Annual Irish production output for Manufacturing Industries in May 2009 was 4.3% lower than in May 2008. The seasonally adjusted volume of industrial production for Manufacturing Industries for the three month period March to May 2009 was 2.3% higher than in the preceding three month period. There was an 18.7% growth in pharmaceutical output, according to the CSO.
Irish manufacturing is dominated by foreign-owned firms.
The “Modern” Sector, comprising a number of high-technology and chemical sectors, showed an annual increase in production for May 2009 of 1.3% while a decrease of 12.1% was recorded in the “Traditional” Sector.
Introduction of Rebased Series (Base: year 2005=100)
The latest data incorporates rebased monthly Production and Turnover indices compiled with respect to a new base year (year 2005=100) and using updated weights taken from the Census of Industrial Production 2005. The new series replace the former series (base: year 2000=100).
The indices are also reclassified in accordance with NACE Rev. 2 i.e. the most recent Statistical Classification of Economic Activities in the European Union.
The introduction of the NACE Rev. 2 classification has led to some significant changes to results when compared with previous Rev. 1.1 results. The main changes are due to the use of revised weights from the Census of Industrial Production 2005 and the reclassification of local units in the Publishing sector (Rev. 1.1 NACE 22) to the Services sector.

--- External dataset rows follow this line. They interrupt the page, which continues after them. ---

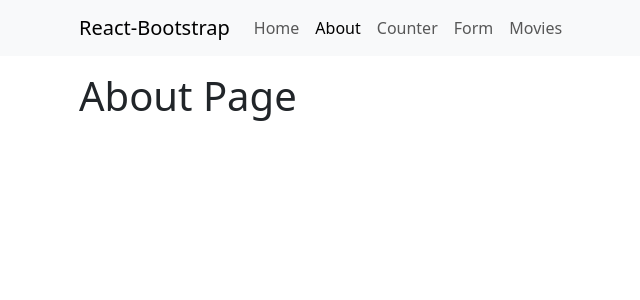
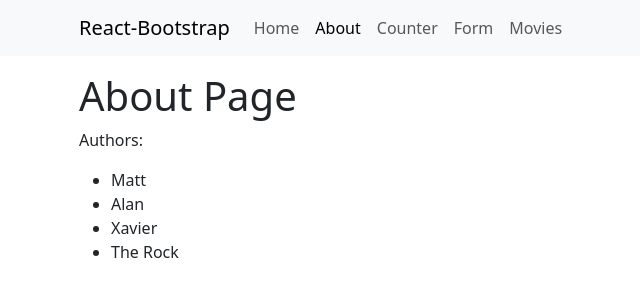
Before and after one commit to EricCote/react_direct_impact, a React (Vite) app: page /about in a window 1280 px wide. Shown: the top 300 px of the page, without its empty margins (3-643 px from the left). Built offline with nearby package versions, Linux system fonts and the light colour scheme.

Commit message:
Unordered list of authors on the about us page

```diff
--- a/src/About/About.jsx
+++ b/src/About/About.jsx
@@ -1,4 +1,16 @@
+
+const authors=[
+    {id: 1, name: 'Matt'},
+    {id: 2, name: 'Alan'},
+    {id: 3, name: 'Xavier'},
+    {id: 4, name: 'The Rock'},
+]
 
 export default function About() {
-    return <h1>About Page</h1>
+    return (
+        <>
+            <h1>About Page</h1>
+            <p>Authors: </p><ul>{authors.map(author => (<li key={author.id}>{author.name}</li>))}</ul>
+        </>
+    )
 }
```
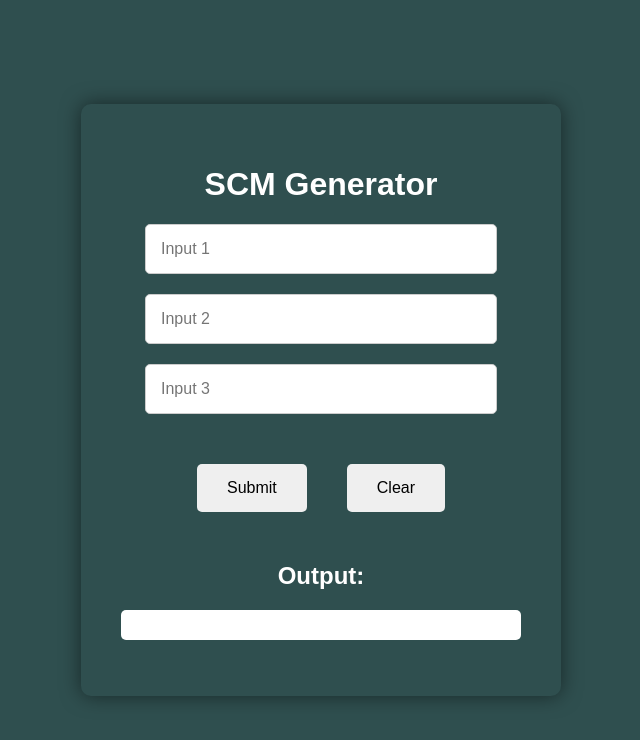
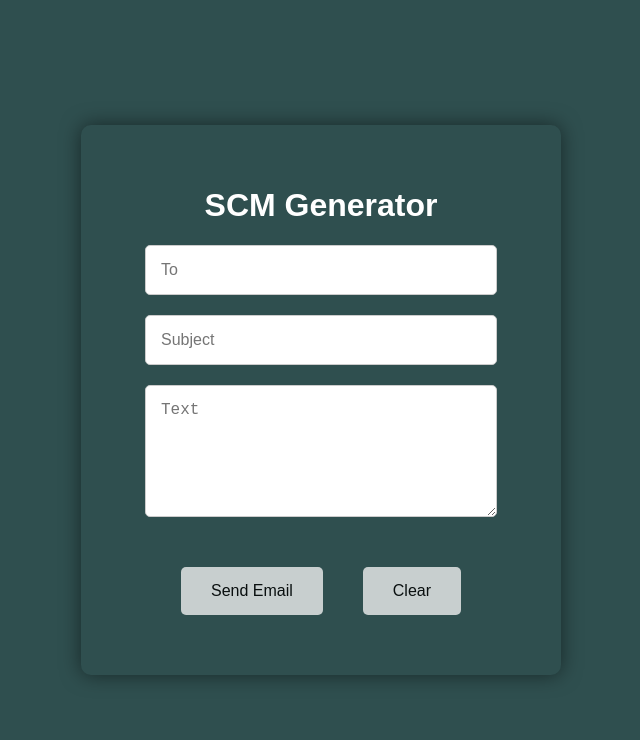
Before and after one commit to akshaykumarhp/Email-webapp-EmailJS, a React (Create React App) app in the folder scm-generator/: page / in a window 1280 px wide. Shown: the top 740 px of the page, without its empty margins (319-959 px from the left). Built offline with nearby package versions, Linux system fonts and the light colour scheme.

Commit message:
integrated mail api to the frontend

```diff
--- a/scm-generator/package.json
+++ b/scm-generator/package.json
@@ -6,6 +6,7 @@
     "@testing-library/jest-dom": "^5.17.0",
     "@testing-library/react": "^13.4.0",
     "@testing-library/user-event": "^13.5.0",
+    "emailjs-com": "^3.2.0",
     "react": "^18.3.1",
     "react-dom": "^18.3.1",
     "react-scripts": "5.0.1",
--- a/scm-generator/src/components/InputForm.css
+++ b/scm-generator/src/components/InputForm.css
@@ -22,7 +22,7 @@ body {
     margin-bottom: 30px;
 }
 
-input {
+input, textarea {
     display: block;
     margin: 20px auto;
     padding: 15px;
@@ -32,11 +32,9 @@ input {
     font-size: 16px;
 }
 
-label {
-    display: block;
-    margin-top: 20px;
-    color: #fff;
-    font-size: 18px;
+textarea {
+    resize: vertical;
+    height: 100px;
 }
 
 button {
@@ -46,10 +44,7 @@ button {
     border-radius: 5px;
     cursor: pointer;
     font-size: 16px;
-}
-
-button:hover {
-    opacity: 0.8
+    opacity: 0.8;
 }
 
 .message {
@@ -58,16 +53,3 @@ button:hover {
     font-weight: bold;
     font-size: 18px;
 }
-
-#output {
-    margin-top: 30px;
-}
-
-pre {
-    background-color: #fff;
-    color: #000;
-    padding: 15px;
-    border-radius: 5px;
-    text-align: left;
-    font-size: 16px;
-}
--- a/scm-generator/src/components/InputForm.js
+++ b/scm-generator/src/components/InputForm.js
@@ -1,63 +1,88 @@
 import React, { useState } from 'react';
-import './InputForm.css'
+import emailjs from 'emailjs-com';
+import './InputForm.css';
 
 const InputForm = () => {
-    const [input1, setInput1] = useState('');
-    const [input2, setInput2] = useState('');
-    const [input3, setInput3] = useState('');
-    const [output, setOutput] = useState(null);
+    const [formData, setFormData] = useState({
+        to: '',
+        subject: '',
+        text: '',
+    });
     const [message, setMessage] = useState('');
 
-    const handleSubmit = () => {
-        const jsonOutput = {
-            "Input 1": input1,
-            "Input 2": input2,
-            "Input 3": input3
+    const handleChange = (e) => {
+        const { name, value } = e.target;
+        setFormData({ ...formData, [name]: value });
     };
-        setOutput(JSON.stringify(jsonOutput, null, 2));
-        setMessage('Values submitted successfully');
+
+    const handleSubmit = (e) => {
+        e.preventDefault();
+
+        const serviceID = 'service_zc9hmky';
+        const templateID = 'template_k6ksljz';
+        const userID = 'iQ_7O7JQD9ygxqE58';
+
+        const templateParams = {
+            to_email: formData.to,
+            subject: formData.subject,
+            message: formData.text,
+        };
+
+        emailjs.send(serviceID, templateID, templateParams, userID)
+            .then((response) => {
+                console.log('Email sent successfully!', response.status, response.text);
+                setMessage('Email sent successfully!');
+            })
+            .catch((error) => {
+                console.error('Failed to send email.', error);
+                setMessage('Failed to send email.');
+            });
     };
 
     const handleClear = () => {
-        setInput1('');
-        setInput2('');
-        setInput3('');
-        setOutput(null);
+        setFormData({
+            to: '',
+            subject: '',
+            text: '',
+        });
         setMessage('Values cleared successfully');
     };
 
     return (
         <div className="container">
             <h1>SCM Generator</h1>
+            <form onSubmit={handleSubmit}>
                 <div className="input-container">
                     <input
-                    type="text"
-                    value={input1}
-                    onChange={(e) => setInput1(e.target.value)}
-                    placeholder="Input 1"
+                        type="email"
+                        name="to"
+                        value={formData.to}
+                        onChange={handleChange}
+                        placeholder="To"
+                        required
                     />
                     <input
                         type="text"
-                    value={input2}
-                    onChange={(e) => setInput2(e.target.value)}
-                    placeholder="Input 2"
+                        name="subject"
+                        value={formData.subject}
+                        onChange={handleChange}
+                        placeholder="Subject"
+                        required
                     />
-                <input
-                    type="text"
-                    value={input3}
-                    onChange={(e) => setInput3(e.target.value)}
-                    placeholder="Input 3"
+                    <textarea
+                        name="text"
+                        value={formData.text}
+                        onChange={handleChange}
+                        placeholder="Text"
+                        required
                     />
                 </div>
                 <div className="button-container">
-                <button onClick={handleSubmit}>Submit</button>
-                <button onClick={handleClear}>Clear</button>
+                    <button type="submit">Send Email</button>
+                    <button type="button" onClick={handleClear}>Clear</button>
                 </div>
+            </form>
             {message && <div className='message'>{message}</div>}
-            <div id="output">
-                <h2>Output:</h2>
-                <pre>{output}</pre>
-            </div>
         </div>
     );
 };
```
Also changed, not shown: scm-generator/src/App.js (+5 -5 lines), scm-generator/src/index.js (+4 -4 lines), 1 other file (tests, documents, lock files or other folders). Lines whose indentation alone changed are shown as unchanged.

Commenting on the CSO figures, IBEC Chief Economist David Croughan said: "Although the total figures recorded only a modest decline and compared well with many other economies, which have suffered sharper falls in output, the strength came almost entirely from the 18.7% growth in pharmaceutical output.
"Output in other modern sectors such as computers, electronic and optical equipment was down by over 22%. Output in the traditional sectors fell by an annual 13.8% in the first five months of the year, with very large declines of between 30% and 46% recorded in metals and engineering, non-metallic mineral products and wood.
"A welcome aspect was the modest fall of only 0.4% in food output, though this masked significant variations, with growth in dairy and grain output of close to 8% being offset by a fall of over 12% in meat products. Despite this apparently reasonable output performance the data show that the sector is facing extreme pressures due to weak global commodity prices and continuing exchange rate difficulties.
"There was evidence of growing pressure on margins, as in May the production index fell by an annual 4.3% while the value of turnover fell by 10%, suggesting significant price reductions."